Stored items
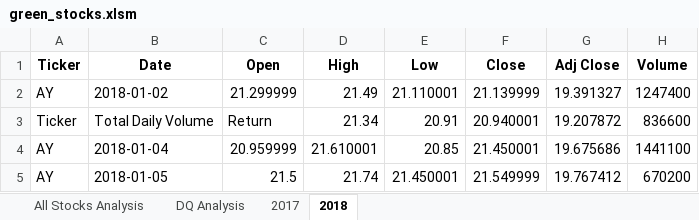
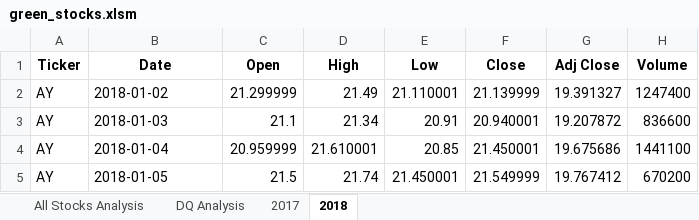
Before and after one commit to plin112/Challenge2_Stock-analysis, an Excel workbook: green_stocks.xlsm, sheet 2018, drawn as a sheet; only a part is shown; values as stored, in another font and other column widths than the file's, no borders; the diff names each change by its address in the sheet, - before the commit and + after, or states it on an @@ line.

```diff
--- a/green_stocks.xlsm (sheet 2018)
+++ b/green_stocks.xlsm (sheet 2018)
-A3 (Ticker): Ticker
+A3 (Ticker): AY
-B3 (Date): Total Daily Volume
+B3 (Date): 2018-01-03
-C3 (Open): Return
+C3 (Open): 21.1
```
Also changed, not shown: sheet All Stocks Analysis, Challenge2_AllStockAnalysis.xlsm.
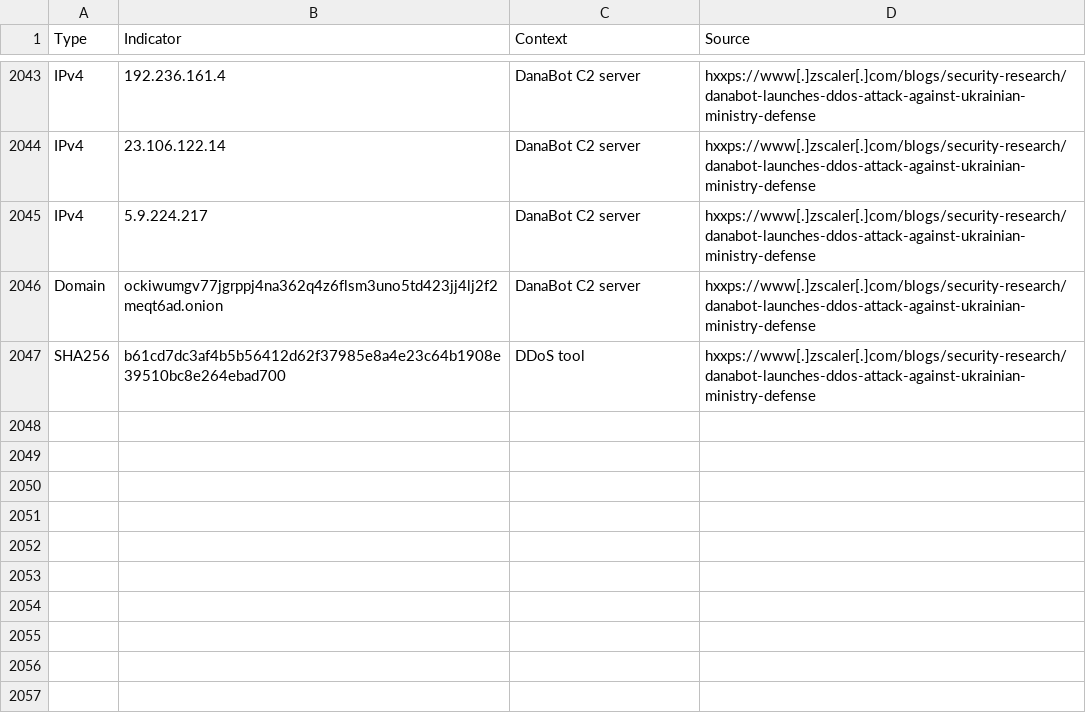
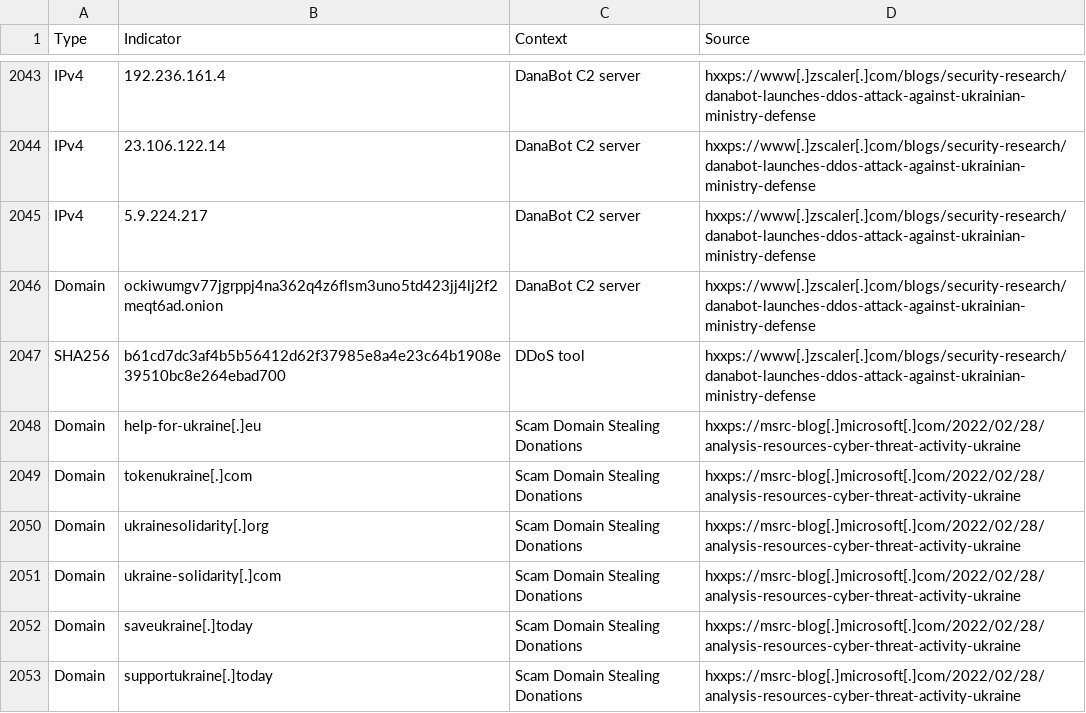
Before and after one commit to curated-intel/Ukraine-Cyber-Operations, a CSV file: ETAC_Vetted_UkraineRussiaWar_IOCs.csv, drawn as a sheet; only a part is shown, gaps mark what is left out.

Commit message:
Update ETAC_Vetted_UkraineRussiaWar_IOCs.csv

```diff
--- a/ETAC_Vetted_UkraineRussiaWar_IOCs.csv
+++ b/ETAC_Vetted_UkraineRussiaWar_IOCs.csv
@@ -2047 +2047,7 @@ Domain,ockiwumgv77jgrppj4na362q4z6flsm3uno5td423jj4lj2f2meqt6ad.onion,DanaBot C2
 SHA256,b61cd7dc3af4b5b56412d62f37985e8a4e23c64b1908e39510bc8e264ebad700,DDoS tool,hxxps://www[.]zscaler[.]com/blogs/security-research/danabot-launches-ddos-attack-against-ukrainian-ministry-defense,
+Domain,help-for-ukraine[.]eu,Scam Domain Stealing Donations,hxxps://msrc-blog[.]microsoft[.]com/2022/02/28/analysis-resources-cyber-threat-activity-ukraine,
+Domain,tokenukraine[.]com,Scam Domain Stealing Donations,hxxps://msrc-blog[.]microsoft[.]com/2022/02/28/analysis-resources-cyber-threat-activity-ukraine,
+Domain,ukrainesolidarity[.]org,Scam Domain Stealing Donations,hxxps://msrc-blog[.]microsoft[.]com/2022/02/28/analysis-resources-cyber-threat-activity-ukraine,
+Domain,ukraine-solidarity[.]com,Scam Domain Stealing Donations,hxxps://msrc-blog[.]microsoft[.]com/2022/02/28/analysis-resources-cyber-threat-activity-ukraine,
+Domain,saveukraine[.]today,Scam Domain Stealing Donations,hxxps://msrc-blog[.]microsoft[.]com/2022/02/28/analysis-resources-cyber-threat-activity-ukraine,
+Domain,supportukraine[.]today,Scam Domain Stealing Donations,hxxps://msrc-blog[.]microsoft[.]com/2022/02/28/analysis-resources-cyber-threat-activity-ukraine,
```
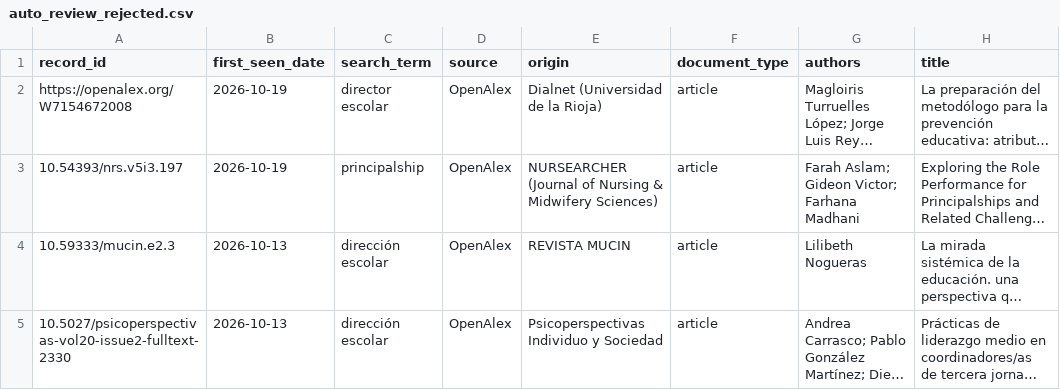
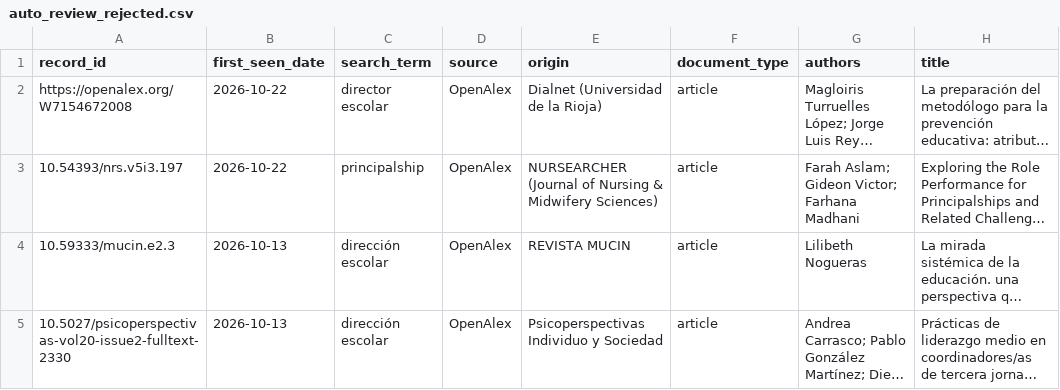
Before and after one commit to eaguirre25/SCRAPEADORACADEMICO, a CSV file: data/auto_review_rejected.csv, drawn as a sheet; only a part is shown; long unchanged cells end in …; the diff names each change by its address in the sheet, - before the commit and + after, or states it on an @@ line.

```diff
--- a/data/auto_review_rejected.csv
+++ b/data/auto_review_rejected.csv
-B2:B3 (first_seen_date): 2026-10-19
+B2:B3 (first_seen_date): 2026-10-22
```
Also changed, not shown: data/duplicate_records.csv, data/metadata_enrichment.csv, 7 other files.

* _Task directions_: What is needed is an exact copy of the records above, with no pictures in it.

* _Solved problem_:
Before and after one commit to plin112/Challenge2_Stock-analysis, an Excel workbook: green_stocks.xlsm, sheet 2018, drawn as a sheet; only a part is shown; values as stored, in another font and other column widths than the file's, no borders; the diff names each change by its address in the sheet, - before the commit and + after, or states it on an @@ line.

```diff
--- a/green_stocks.xlsm (sheet 2018)
+++ b/green_stocks.xlsm (sheet 2018)
-A3 (Ticker): Ticker
+A3 (Ticker): AY
-B3 (Date): Total Daily Volume
+B3 (Date): 2018-01-03
-C3 (Open): Return
+C3 (Open): 21.1
```
Also changed, not shown: sheet All Stocks Analysis, Challenge2_AllStockAnalysis.xlsm.
Before and after one commit to curated-intel/Ukraine-Cyber-Operations, a CSV file: ETAC_Vetted_UkraineRussiaWar_IOCs.csv, drawn as a sheet; only a part is shown, gaps mark what is left out.

Commit message:
Update ETAC_Vetted_UkraineRussiaWar_IOCs.csv

```diff
--- a/ETAC_Vetted_UkraineRussiaWar_IOCs.csv
+++ b/ETAC_Vetted_UkraineRussiaWar_IOCs.csv
@@ -2047 +2047,7 @@ Domain,ockiwumgv77jgrppj4na362q4z6flsm3uno5td423jj4lj2f2meqt6ad.onion,DanaBot C2
 SHA256,b61cd7dc3af4b5b56412d62f37985e8a4e23c64b1908e39510bc8e264ebad700,DDoS tool,hxxps://www[.]zscaler[.]com/blogs/security-research/danabot-launches-ddos-attack-against-ukrainian-ministry-defense,
+Domain,help-for-ukraine[.]eu,Scam Domain Stealing Donations,hxxps://msrc-blog[.]microsoft[.]com/2022/02/28/analysis-resources-cyber-threat-activity-ukraine,
+Domain,tokenukraine[.]com,Scam Domain Stealing Donations,hxxps://msrc-blog[.]microsoft[.]com/2022/02/28/analysis-resources-cyber-threat-activity-ukraine,
+Domain,ukrainesolidarity[.]org,Scam Domain Stealing Donations,hxxps://msrc-blog[.]microsoft[.]com/2022/02/28/analysis-resources-cyber-threat-activity-ukraine,
+Domain,ukraine-solidarity[.]com,Scam Domain Stealing Donations,hxxps://msrc-blog[.]microsoft[.]com/2022/02/28/analysis-resources-cyber-threat-activity-ukraine,
+Domain,saveukraine[.]today,Scam Domain Stealing Donations,hxxps://msrc-blog[.]microsoft[.]com/2022/02/28/analysis-resources-cyber-threat-activity-ukraine,
+Domain,supportukraine[.]today,Scam Domain Stealing Donations,hxxps://msrc-blog[.]microsoft[.]com/2022/02/28/analysis-resources-cyber-threat-activity-ukraine,
```
Before and after one commit to eaguirre25/SCRAPEADORACADEMICO, a CSV file: data/auto_review_rejected.csv, drawn as a sheet; only a part is shown; long unchanged cells end in …; the diff names each change by its address in the sheet, - before the commit and + after, or states it on an @@ line.

```diff
--- a/data/auto_review_rejected.csv
+++ b/data/auto_review_rejected.csv
-B2:B3 (first_seen_date): 2026-10-19
+B2:B3 (first_seen_date): 2026-10-22
```
Also changed, not shown: data/duplicate_records.csv, data/metadata_enrichment.csv, 7 other files.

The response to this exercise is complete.